_What is expected_
Could you repeat every entry below word for word, leaving out the pictures?

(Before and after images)
☆ ☆ ☆ ☆
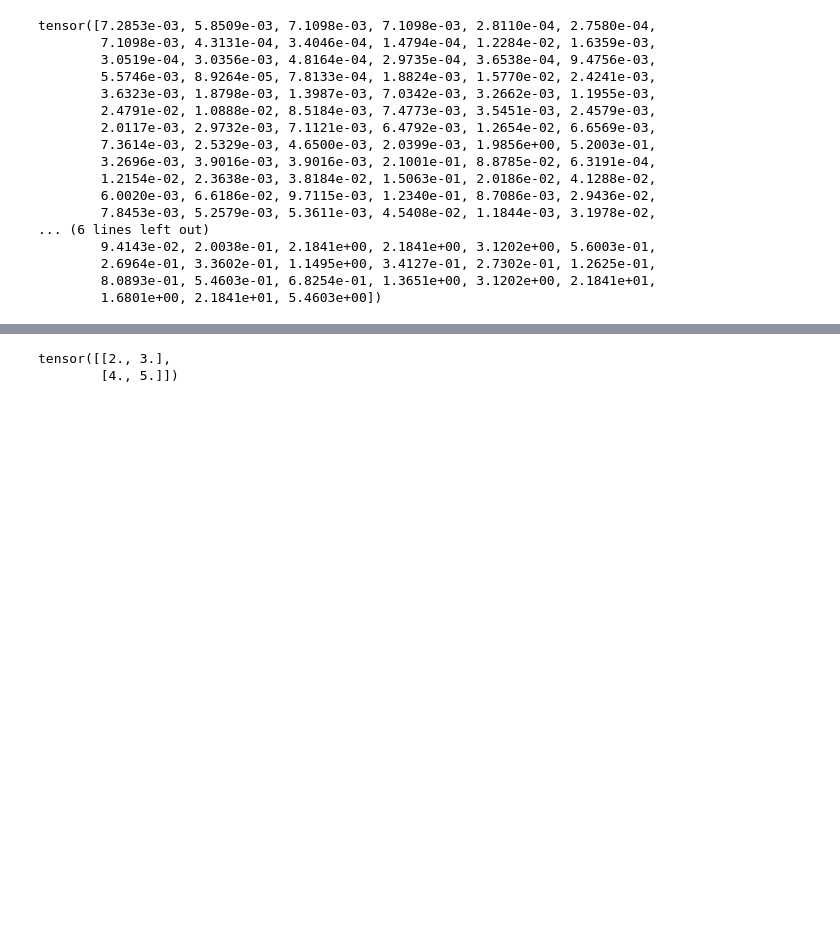
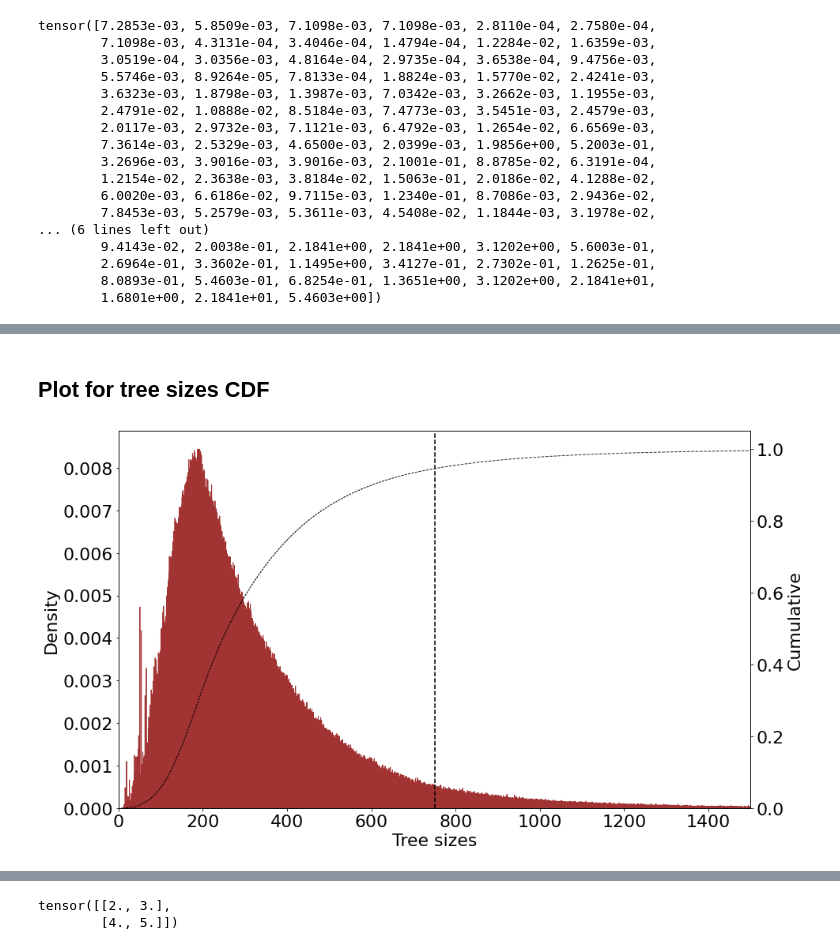
Before and after one commit to sander102907/autoencoder_program_synthesis, a Jupyter notebook: Tree_LSTM_VAE.ipynb, the cells around one changed output, grey strips where cells are left out. Saved outputs shown, nothing was run; the diff lists cells and outputs as text; code cells hidden in the pictures; blank space fills up the shorter version.

```diff
--- a/Tree_LSTM_VAE.ipynb
+++ b/Tree_LSTM_VAE.ipynb
@@ -231,0 +272,29 @@ for batch in loader:
+# %% [markdown]
+## Plot for tree sizes CDF
+# %%
+import matplotlib
+matplotlib.rcParams.update({'font.size': 22})
+
+
+tree_sizes = np.load('tree_sizes.npy')
+
+fig, ax = plt.subplots(figsize=(14, 8))
+ax.hist(tree_sizes, bins=100000, density=True, label='CDF',
+         histtype='step', alpha=0.8, color='darkred')
+
+plt.xlim([0, 1500])
+# ax.set_ylim([0, 0.01])
+ax.axvline(750, color='k', linestyle='--')
+
+ax2 = ax.twinx()
+ax2.hist(tree_sizes, bins=100000, density=True, cumulative=True, label='CDF',
+         histtype='step', alpha=0.8, color='k', linestyle='dashed')
+# plt.xlim([0, 2000])
+ax.set_xlabel('Tree sizes')
+ax.set_ylabel('Density')
+ax2.set_ylabel('Cumulative')
+plt.tight_layout()
+plt.savefig('tree_sizes.png')
+plt.show()
+# %% [output]
+[figure, added]
```
Also changed, not shown: parts of 40 cells of this notebook, 5 other files.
☆ ☆ ☆ ☆
_Output_
Before and after one commit to sander102907/autoencoder_program_synthesis, a Jupyter notebook: Tree_LSTM_VAE.ipynb, the cells around one changed output, grey strips where cells are left out. Saved outputs shown, nothing was run; the diff lists cells and outputs as text; code cells hidden in the pictures; blank space fills up the shorter version.

```diff
--- a/Tree_LSTM_VAE.ipynb
+++ b/Tree_LSTM_VAE.ipynb
@@ -231,0 +272,29 @@ for batch in loader:
+# %% [markdown]
+## Plot for tree sizes CDF
+# %%
+import matplotlib
+matplotlib.rcParams.update({'font.size': 22})
+
+
+tree_sizes = np.load('tree_sizes.npy')
+
+fig, ax = plt.subplots(figsize=(14, 8))
+ax.hist(tree_sizes, bins=100000, density=True, label='CDF',
+         histtype='step', alpha=0.8, color='darkred')
+
+plt.xlim([0, 1500])
+# ax.set_ylim([0, 0.01])
+ax.axvline(750, color='k', linestyle='--')
+
+ax2 = ax.twinx()
+ax2.hist(tree_sizes, bins=100000, density=True, cumulative=True, label='CDF',
+         histtype='step', alpha=0.8, color='k', linestyle='dashed')
+# plt.xlim([0, 2000])
+ax.set_xlabel('Tree sizes')
+ax.set_ylabel('Density')
+ax2.set_ylabel('Cumulative')
+plt.tight_layout()
+plt.savefig('tree_sizes.png')
+plt.show()
+# %% [output]
+[figure, added]
```
Also changed, not shown: parts of 40 cells of this notebook, 5 other files.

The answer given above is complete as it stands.